The first step is to set up an approval service item that will be used to do approvals. The difference from a standard approval would be an additional approval option. Instead of just "Approved" and "Denied", the approver will also have an option of "Delegate". When the approver selects this option, they are prompted to search for the individual they wish to delegate to.
Once a portion of a last name has been entered, if there is more than one match, whatever facility your theme/company uses to display that information can be used (SDR, Bridges, etc). This example uses the most basic method of a set fields external event because that is not the focus of this example, the tree/flow is.
And once a delegate is selected, the approver can submit the approval, but the item isn't approved, the approval is then sent to this new individual, and the same process should be used as was used the first time around to create the original approval--this is the perfect example of a use case for a recursive subtree/routine.
The actual approval's complete tree is extremely simple, it just completes the approval and continues the original request with certain return/result values.
<results> <result name='Validation Status'><%=@answers['Approved?']%></result> <result name='Reason'><%=@answers['Reason']%></result> <result name='Delegate'><%=@answers['Proxy_Login ID']%></result> </results>
The individual approval flow is created as a subtree/routine, then, if the approver delegates, we want to call that exact same process again, from within that individual flow. So the next step is to create the individual approval subtree/routine. The example here is a subtree (3.1.1). All information needed to process anything for the approval must be passed to the subtree, so these items are set up as inputs to the subtree. Since this is an individual approval, who the expected approver is meant to be is one of the inputs, as is the request being approved and the catalog the approval template is in (both needed for the approval itself), then there may be other inputs necessary for logic or notifications such as the requested for, submitter, or KSR # of the request being approved.
The outputs of the subtree need to be set up as well. The individual approval needs to return it's status (approved, denied, etc) and possibly a reason. Then it is up to the calling tree to process that information.
Then the flow of the individual approval can be built. The flow of the example provided is included and reviewed below.
The Needs Approval?
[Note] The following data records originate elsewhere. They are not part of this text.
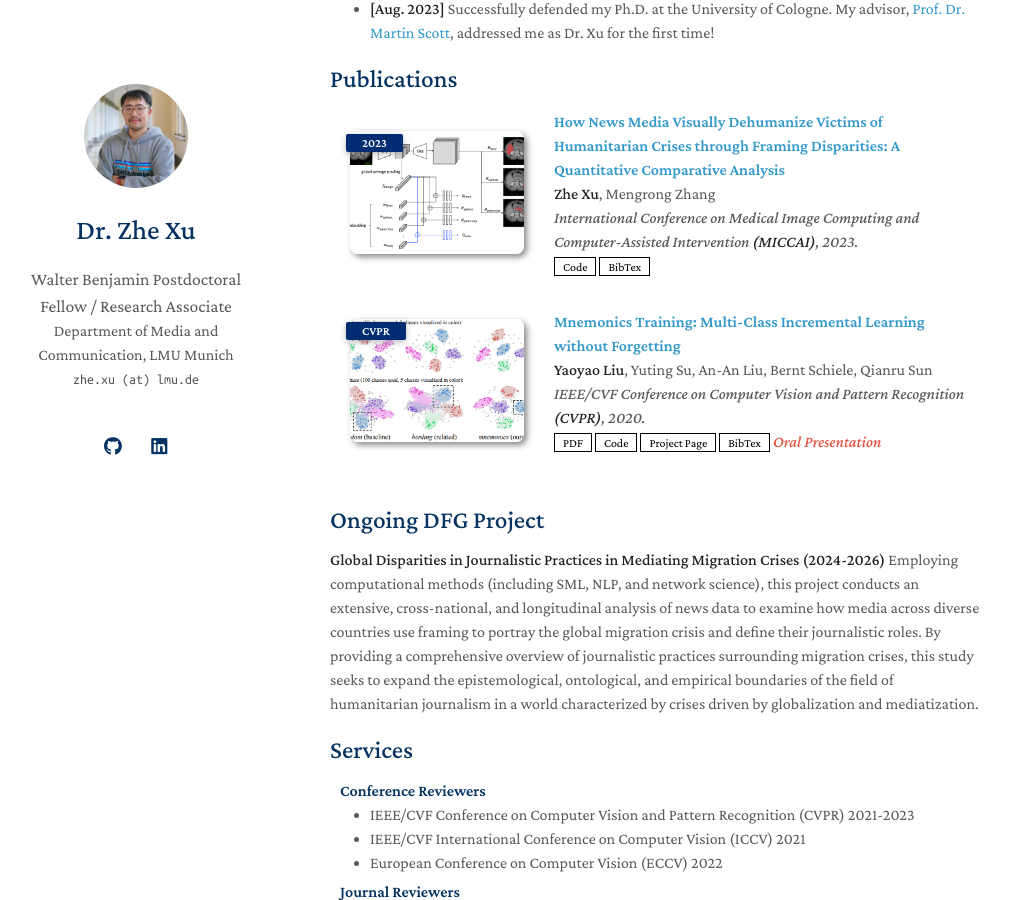
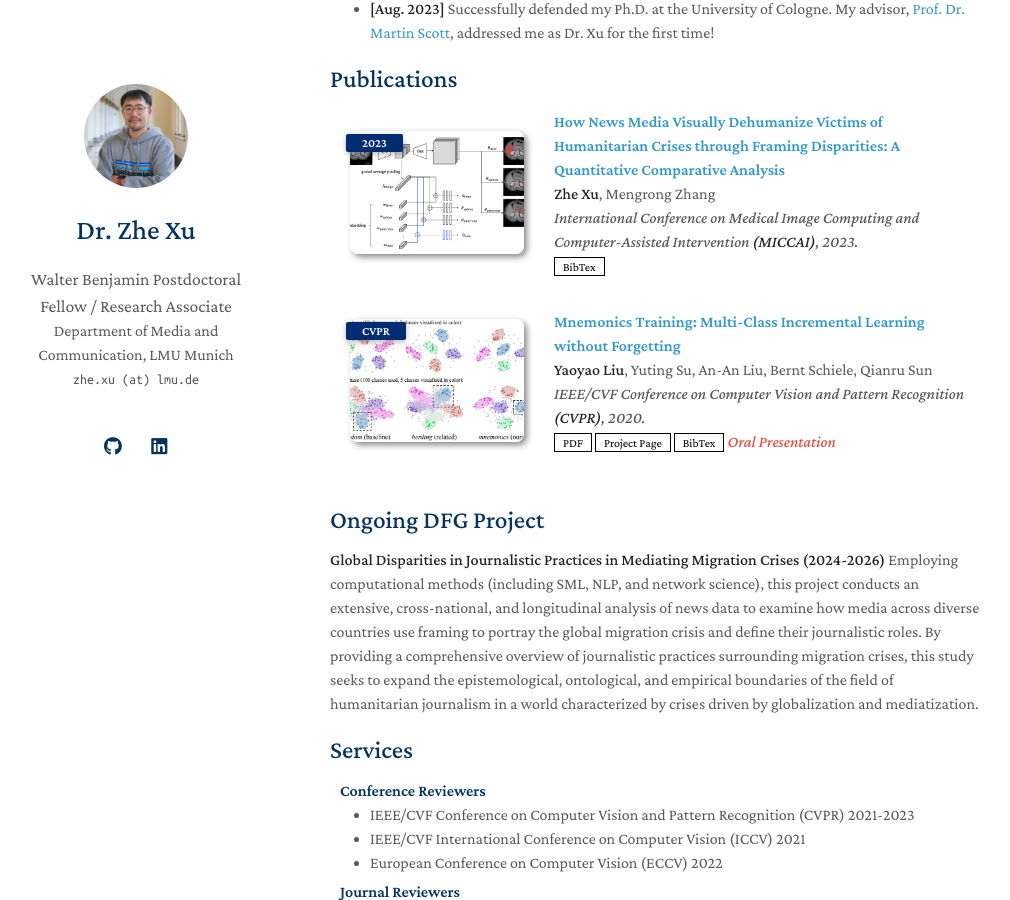
Before and after one commit to zhexuphd/home, a Jekyll site: the page built from index.md, in a window 1280 px wide and 900 px high, scrolled down 1133 px. Shown: the whole window, without its empty margins (140-1150 px from the left). Built offline with Jekyll 4.4.1, drawn with Linux system fonts in a browser that asks for light colours; a style sheet for code colours, icons or effects is not loaded; our own code applies the rules of GitHub Pages for plain Markdown files.

Commit message:
Update publications.md

```diff
--- a/_includes/publications.md
+++ b/_includes/publications.md
@@ -24,8 +24,8 @@
       {% if link.pdf %}
       <a href="{{ link.pdf }}" class="btn btn-sm z-depth-0" role="button" target="_blank" style="font-size:12px;">PDF</a>
       {% endif %}
-      {% if link.code %}
-      <a href="{{ link.code }}" class="btn btn-sm z-depth-0" role="button" target="_blank" style="font-size:12px;">Code</a>
+      {% if link.paper %}
+      <a href="{{ link.paper }}" class="btn btn-sm z-depth-0" role="button" target="_blank" style="font-size:12px;">Paper</a>
       {% endif %}
       {% if link.page %}
       <a href="{{ link.page }}" class="btn btn-sm z-depth-0" role="button" target="_blank" style="font-size:12px;">Project Page</a>
```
Is a No-op node that allows for some logic at the beginning of the tree. the self-approval logic looks like this:
<%=@inputs['reqfor'] == @inputs['approver'] %>
The return node after it returns a Validation Status of Approved with no Reason. This prevents any approver from ever getting an approval for something requested for them, as an example.
Down the other path:
<%=@inputs['reqfor'] != @inputs['approver'] %>
Then, if the approval is delegated:
<%=@results['Individual Approval']['Validation Status'] == "Delegated"%>
The same subtree we are in is used as a node, where all the inputs to the delegate tree are the same as the current tree except the approver, which is the delegate selected in the approval (which is passed back from that approval as a result).
When the delegation subtree returns, this tree then needs to return those results as well.
Down the other path, if the approval wasn't delegated, the approval subtree can return its results from the approval node.
Once the approval subtree/routine is created, it can be used in the service request tree for the original approval:
So now the request calls the tree, which calls the approval service item, and depending on the results of that, calls itself again, so all of our components are hooked together and the tree is recursive.
An example request (which does nothing after the approval), approval, and individual approval subtree are included in the package on this article. They reference the klean theme, so you will have to point them to your theme files, and the catalog is not included in the export, so you will need to move the items into one of your development catalogs to work with them. Note the notification templates they rely upon. You'll want to replace those references or move those into the same catalog.
This example references/uses BMC Remedy CTM:People from the ITSM suite. If you do not use Remedy ITSM, you can still load the service items and tree to examine how they function. Changing them to use a different people source (if you wished to) would be changing one External Data Request in the Approval, one lookup in the subtree, and a couple of lookups in the service item/request.
These items/trees are not meant for deployment in any real/production environment. They are meant to be examples of a concept. Your system requirements may be very different from these. You may require an individual approver tree also send approvals to that individual's alternate approvers, or you may not allow automatic self-approval. Please evaluate these items for compliance with your company's process requirements before using them for anything beyond conceptual examples.
The service items/trees attached use these handlers: